At age fifteen, you probably began helping out in the family business. At eighteen, you were of legal age, found a job, and have been working ever since. It's the only facet of life you know, can relate to, and in which you are comfortable.
You are now sixty-five, just put in twenty-five years at the job, and are officially considered “retired.” Your body tells you it's time to take a break and reward yourself, but your mind wants to keep going. You are now standing at life’s new crossroads.
For most, retiring is a happy and welcomed time of life. It translates into catching up with favorite hobbies; spending time with friends, family, grandkids; maybe do some traveling or (don't laugh) going back to school and taking a few college courses. You never got to further your education for whatever reason and, yeah, let's throw in some dance lessons, too; you sat it out at the last two weddings.

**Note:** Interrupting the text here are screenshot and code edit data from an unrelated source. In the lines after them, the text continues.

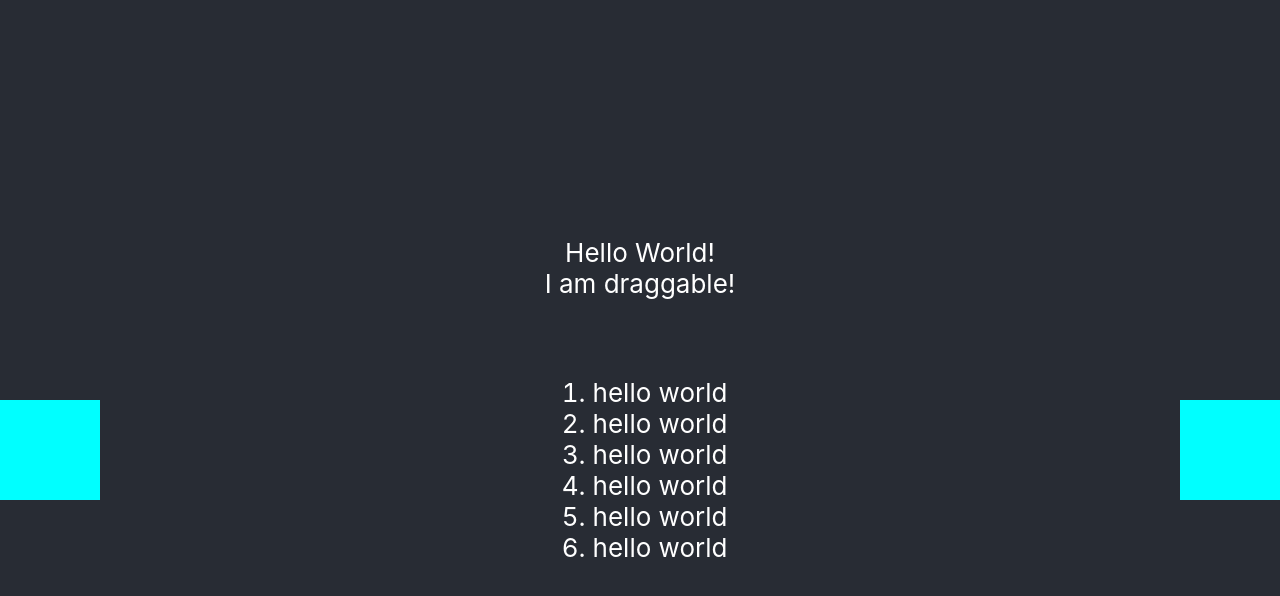
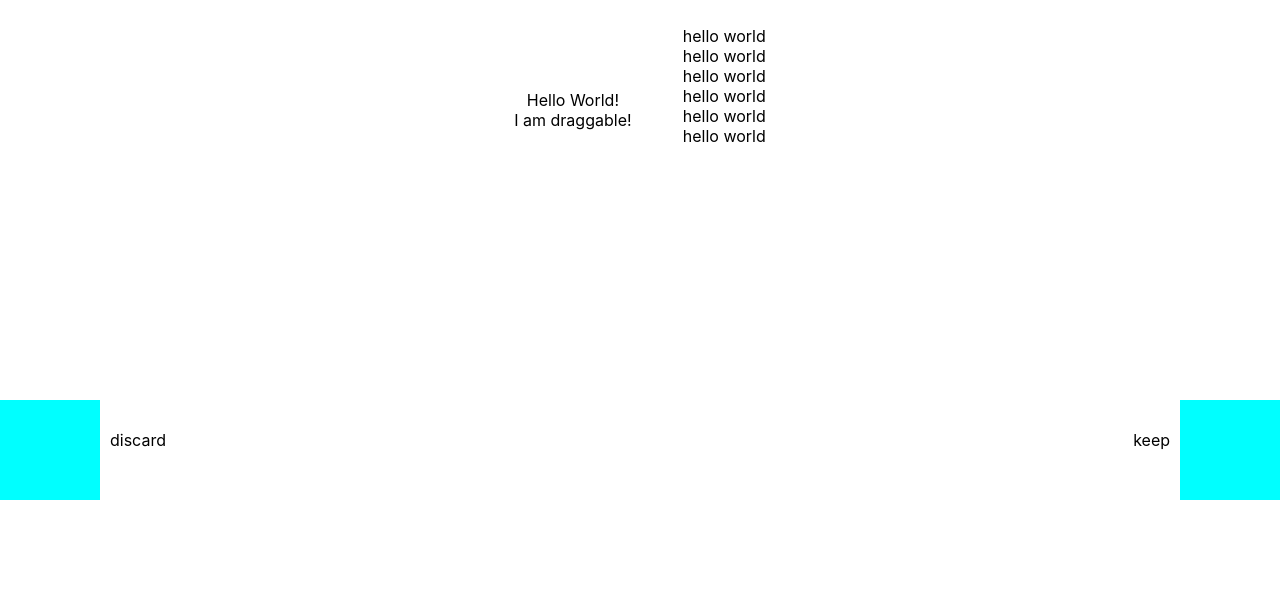
Before and after one commit to emmyc/moving-on, a React (Create React App) app: page / in a window 1280 px wide. Shown: the top 596 px of the page. Built offline with nearby package versions, Linux system fonts and the light colour scheme.

Commit message:
Fixed bug in detect overlap

```diff
--- a/src/App.css
+++ b/src/App.css
@@ -1,41 +1,5 @@
 .App {
   text-align: center;
-  overflow-x: hidden;
-}
-
-.App-logo {
-  height: 40vmin;
-  pointer-events: none;
-}
-
-@media (prefers-reduced-motion: no-preference) {
-  .App-logo {
-    animation: App-logo-spin infinite 20s linear;
-  }
-}
-
-.App-header {
-  background-color: #282c34;
-  min-height: 100vh;
-  display: flex;
-  flex-direction: column;
-  align-items: center;
-  justify-content: center;
-  font-size: calc(10px + 2vmin);
-  color: white;
-}
-
-.App-link {
-  color: #61dafb;
-}
-
-@keyframes App-logo-spin {
-  from {
-    transform: rotate(0deg);
-  }
-  to {
-    transform: rotate(360deg);
-  }
 }
 
 .bound0 {
@@ -45,6 +9,7 @@
   left:0px;
   width: 100px;
   height: 100px;
+  z-index: -1;
 }
 
 .bound1 {
@@ -54,4 +19,17 @@
   right: 0px;
   width: 100px;
   height: 100px;
+  z-index: -1;
 }
+
+#discard {
+  position: fixed;
+  top: 430px;
+  left: 110px;
+}
+
+#keep {
+  position: fixed;
+  top: 430px;
+  right: 110px;
+}
--- a/src/App.js
+++ b/src/App.js
@@ -7,9 +7,7 @@ import DraggableWrapper from './components/DraggableWrapper';
 const El = (props) => {
   return (
     <div>
-      <ol>
-        {Array(props.size).fill("hello world").map((phrase) => <li>{phrase}</li>)}
-      </ol>
+      {Array(props.size).fill("hello world").map((phrase) => <div>{phrase}</div>)}
     </div>
   );
 }
@@ -17,7 +15,7 @@ function App() {
 
   return (
     <div className="App">
-      <header className="App-header">
+      {/* <header className="App-header"> */}
 
         <DraggableWrapper name='helloworld'>
           <p>
@@ -29,9 +27,13 @@ function App() {
           <El size={6} />
         </DraggableWrapper>
         <div className='bound0'/>
+        <span id='discard'>discard</span>
+
 
         <div className='bound1'/>
-      </header>
+        <span id='keep'>keep</span>
+
+      {/* </header> */}
     </div>
   );
 }
--- /dev/null
+++ b/src/components/CustomDraggable.js
@@ -0,0 +1,85 @@
+import React, { useState, useEffect, useRef } from 'react';
+import anime from 'animejs';
+import '../styles/CustomDraggable.scss';
+
+function CustomDraggable(props) {
+  const [x, setX] = useState(0);
+  const [y, setY] = useState(0);
+  const timeline = useRef(null);
+  const prevLoc = useRef(null);
+
+  useEffect(() => {
+    timeline.current = anime.timeline({   //note: any animation that uses transforms will break the draggable
+      autoplay: false,                    //this is because Draggable uses transform: translate to position the draggable element
+      easing: 'easeInOutSine',            //possible fix: try to have a different animation each time, that is dependent on the position moved
+    })
+    .add({
+      targets: '.custom-drag-wrapper',
+      rotate: 360,
+      duration: 500,
+    });
+  }, []);
+
+  const handleStart = (e) => {
+    const loc = {
+      x: e.clientX,
+      y: e.clientY,
+    };
+    prevLoc.current = loc;
+    console.log('clicked: '+prevLoc.current.x +", "+prevLoc.current.y);
+  }
+
+  const handleRelease = (e) => {
+    // const currLoc = {
+    //   x: e.clientX,
+    //   y: e.clientY,
+    // };
+    const dX = e.clientX - prevLoc.current.x;
+    const dY = e.clientY - prevLoc.current.y;
+    // if (dX === 0 && dY === 0) {
+    //   click();
+    // }
+    setX(x + dX);
+    setY(y +dY);
+    // console.log("released: "+currLoc.x +", "+currLoc.y);
+
+  }
+
+  const setDragCSS = (e) => {
+    // const item = e.currentTarget;
+    // item.classList.add('drag');
+  };
+
+  const handleDrop = (e) => {
+    console.log('drop');
+    e.preventDefault();
+    console.log(e.currentTarget);
+    console.log(e.target);
+    if (e.target.className== 'dropzone') {
+      e.target.style.backgroundColor= 'green';
+      console.log("succesful drop");
+    }
+  }
+
+  const click = () => {
+    timeline.current.pause();
+    timeline.current.seek(0);
+    timeline.current.play();
+  };
+
+  return (
+    <div className='custom-drag-wrapper'
+      style={{top: y, left: x}}
+      draggable='true'
+      onDragStart={handleStart}
+      onDrag={setDragCSS}
+      onDragEnter={handleDrop}
+      onDragEnd={handleRelease}
+      onDrop={handleDrop}
+      onClick={click}>
+      {props.children}
+    </div>
+  );
+}
+
+export default CustomDraggable;
--- a/src/components/DraggableWrapper.js
+++ b/src/components/DraggableWrapper.js
@@ -10,6 +10,7 @@ function DraggableWrapper(props) {
   const duration = 500;
   const [opened, setOpened] = useState(false);
   const [windowWidth, setWindowWidth] = useState(window.innerWidth);
+  const [isDisplaying, SetIsDisplaying] = useState(true);   //can probably remove this once integrated with the parent, since parent would deal with conditional rendering
   let bounds = [
     {
       left: 0,
@@ -54,7 +55,7 @@ function DraggableWrapper(props) {
 
   const overlaps = (box1, box2) => {  //checks if box1 overlaps box2, note: sometimes it isn't commutative when box1 or box2 is much bigger than the other
     let xOverlaps, yOverlaps;
-    if ((box1.left >= box2.left && box1.left <= box2.right) || (box1.right >= box2.left && box1.rigth <= box2.right)) {
+    if ((box1.left >= box2.left && box1.left <= box2.right) || (box1.right >= box2.left && box1.right <= box2.right)) {
       xOverlaps = true;
     } else {
       xOverlaps = false;
@@ -67,12 +68,15 @@ function DraggableWrapper(props) {
     return xOverlaps && yOverlaps;
   }
 
-  const handleStart = (e) => {
-    prevLoc.current = e.target.getBoundingClientRect();
+  const handleStart = () => {
+    if (!isDisplaying) return;
+    prevLoc.current = nodeRef.current.getBoundingClientRect();
+    console.log(nodeRef.current);
   };
 
-  const handleStop = (e) => {
-    const currLoc = e.target.getBoundingClientRect();
+  const handleStop = () => {
+    if (!isDisplaying) return;
+    const currLoc = nodeRef.current.getBoundingClientRect();
     if (currLoc.x === prevLoc.current.x && currLoc.y === prevLoc.current.y) {
       if (!opened) {
         handleClick();
@@ -91,6 +95,7 @@ function DraggableWrapper(props) {
         timeline.current.pause();
         timeline.current.seek(duration + 1);
         timeline.current.play();
+        setTimeout(() => SetIsDisplaying(false), duration);
       }
       setOpened(false);
     }
--- a/src/index.css
+++ b/src/index.css
@@ -1,6 +1,6 @@
 body {
   margin: 0;
-  font-family: -apple-system, BlinkMacSystemFont, 'Segoe UI', 'Roboto', 'Oxygen',
+  font-family: -apple-system, BlinkMacSystemFont, 'Roboto', 'Oxygen',
     'Ubuntu', 'Cantarell', 'Fira Sans', 'Droid Sans', 'Helvetica Neue',
     sans-serif;
   -webkit-font-smoothing: antialiased;
--- /dev/null
+++ b/src/styles/CustomDraggable.scss
@@ -0,0 +1,20 @@
+.custom-drag-wrapper {
+  position: relative;
+  height: fit-content;
+  width: fit-content;
+  border-radius: 20px;
+  margin: 1%;
+  display: inline-block;
+  cursor: pointer;
+}
+
+.dropzone {
+  width: 200px;
+  height: 200px;
+  border-radius: 20px;
+  margin: 5%;
+  background-color: aquamarine;
+  position: fixed;
+  left: 0px;
+  top: 40vh;
+}
--- a/src/styles/DraggableWrapper.scss
+++ b/src/styles/DraggableWrapper.scss
@@ -1,8 +1,10 @@
 .draggable-wrapper {
   height: fit-content;
   width: fit-content;
+  box-sizing: border-box;
   border-radius: 20px;
   margin: 1%;
+  padding: 1%;
   display: inline-block;
   cursor: pointer;
   overflow: hidden;
```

Most companies welcome the “matured” employee’s request for an extended stay. Other companies often request the retiree’s return in the same or different capacity. They regard this person as an exemplary employee with a great track record, as opposed to the younger generation who, with few exceptions, choose to put their social life before professional commitment.
Money is no longer the worry.
For the most part, you have the monthly Social Security check and, perhaps, a healthy pension or similar package to sustain you. The bottom line translates into just plain keeping busy. This is your link to sanity or—the personal favorite—keeping “jiggy”. Now you see the same job, but in a different light. You are more productive than ever and feel less stressed because this time you chose to be here.
You are considered a role-model for the younger fellow-employees. You share not only your vintage wisdom, but a few tips from your recent dance lessons; hence you are affectionately known as the office’s “Aging Teenager”.
Websites now offer employment opportunities for “50+.” Knowledge is food for the brain and the brain must be nourished every day. Employment can vary from simple to somewhat challenging, depending on the level of comfort.
Through my experience as a former HR Staffing Coordinator, I have seen the “inspired retired” intentionally underrate their skills on the application, then go “full throttle” with proven success on the actual job—like a race horse pacing itself for the finish line.
Generally speaking, finding work should not be a taxing experience. At this point in your life, it should be something you enjoy doing—and the dollars are welcomed as well.
Sitting home and watching life go by is unhealthy. The body and mind is a machine that must be well-oiled and exercised on a regular basis; otherwise mental or physical illness will find its way to a permanent stay.
Age is merely a number; hence, retirement is merely ending one venture and beginning a new chapter of life.